[Edit tracking data]
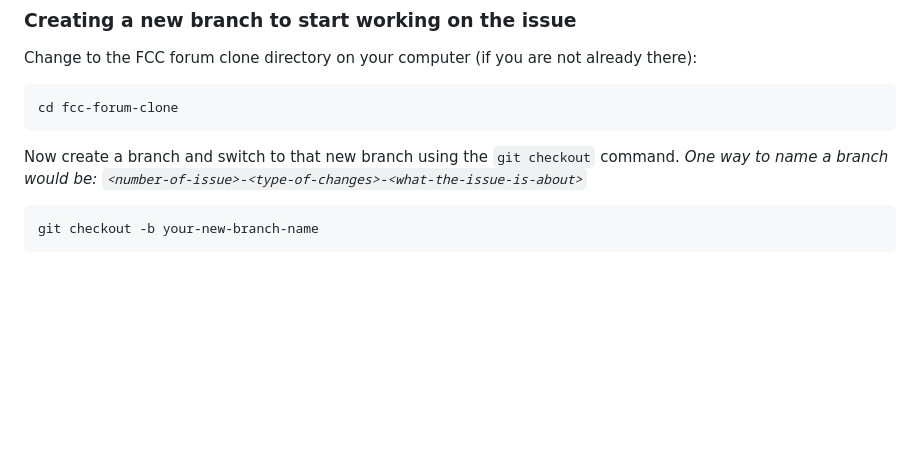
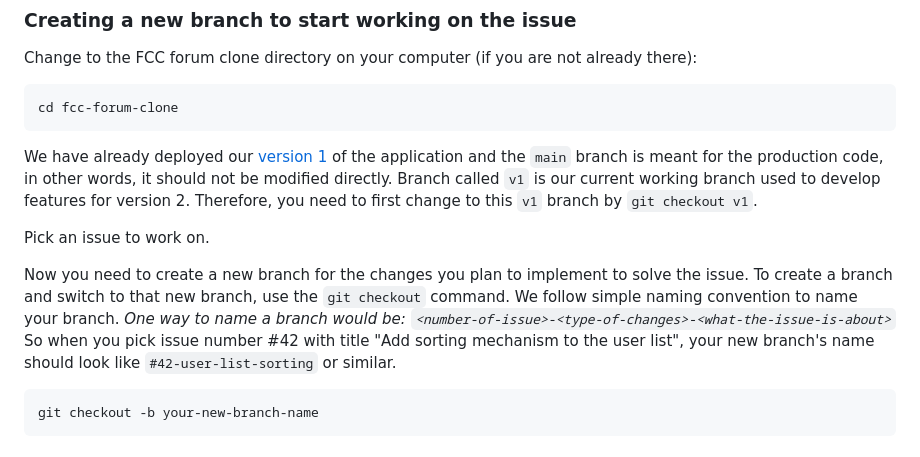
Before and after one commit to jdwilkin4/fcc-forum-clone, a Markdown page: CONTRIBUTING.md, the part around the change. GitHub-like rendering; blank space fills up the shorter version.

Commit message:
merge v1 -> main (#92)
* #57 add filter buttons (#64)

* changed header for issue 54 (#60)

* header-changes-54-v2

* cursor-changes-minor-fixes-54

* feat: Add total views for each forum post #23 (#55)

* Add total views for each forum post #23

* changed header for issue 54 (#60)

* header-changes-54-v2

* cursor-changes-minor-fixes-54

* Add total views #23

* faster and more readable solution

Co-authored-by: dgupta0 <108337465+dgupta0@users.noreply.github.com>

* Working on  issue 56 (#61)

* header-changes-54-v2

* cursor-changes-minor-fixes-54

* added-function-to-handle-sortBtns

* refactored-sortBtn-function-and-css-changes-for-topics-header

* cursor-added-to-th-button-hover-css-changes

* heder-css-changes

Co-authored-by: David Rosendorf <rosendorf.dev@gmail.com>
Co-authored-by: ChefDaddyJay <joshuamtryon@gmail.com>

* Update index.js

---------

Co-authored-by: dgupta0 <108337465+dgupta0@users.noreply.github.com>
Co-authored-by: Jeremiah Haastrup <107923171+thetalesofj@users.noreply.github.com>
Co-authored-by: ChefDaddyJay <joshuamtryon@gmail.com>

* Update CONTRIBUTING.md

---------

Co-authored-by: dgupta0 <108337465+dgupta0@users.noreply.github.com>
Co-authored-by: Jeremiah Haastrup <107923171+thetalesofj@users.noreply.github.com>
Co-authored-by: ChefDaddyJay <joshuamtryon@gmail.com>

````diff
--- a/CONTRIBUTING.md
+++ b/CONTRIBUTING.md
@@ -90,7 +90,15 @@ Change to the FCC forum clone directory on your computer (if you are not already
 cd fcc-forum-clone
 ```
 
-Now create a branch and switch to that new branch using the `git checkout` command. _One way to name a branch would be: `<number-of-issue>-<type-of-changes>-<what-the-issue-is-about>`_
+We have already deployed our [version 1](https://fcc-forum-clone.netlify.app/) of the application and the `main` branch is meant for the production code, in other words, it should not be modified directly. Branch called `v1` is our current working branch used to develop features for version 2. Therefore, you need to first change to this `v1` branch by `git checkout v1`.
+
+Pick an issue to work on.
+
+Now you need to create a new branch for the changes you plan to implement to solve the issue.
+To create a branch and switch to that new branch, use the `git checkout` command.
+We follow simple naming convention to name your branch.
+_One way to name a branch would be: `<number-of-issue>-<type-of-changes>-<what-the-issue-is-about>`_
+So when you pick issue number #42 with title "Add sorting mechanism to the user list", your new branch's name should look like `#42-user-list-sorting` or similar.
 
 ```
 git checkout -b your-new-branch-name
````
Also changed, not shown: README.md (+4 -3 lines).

* BRIEF
Look through the records above and report how many lines hold the word "name", giving only the number.

* OUTPUT
5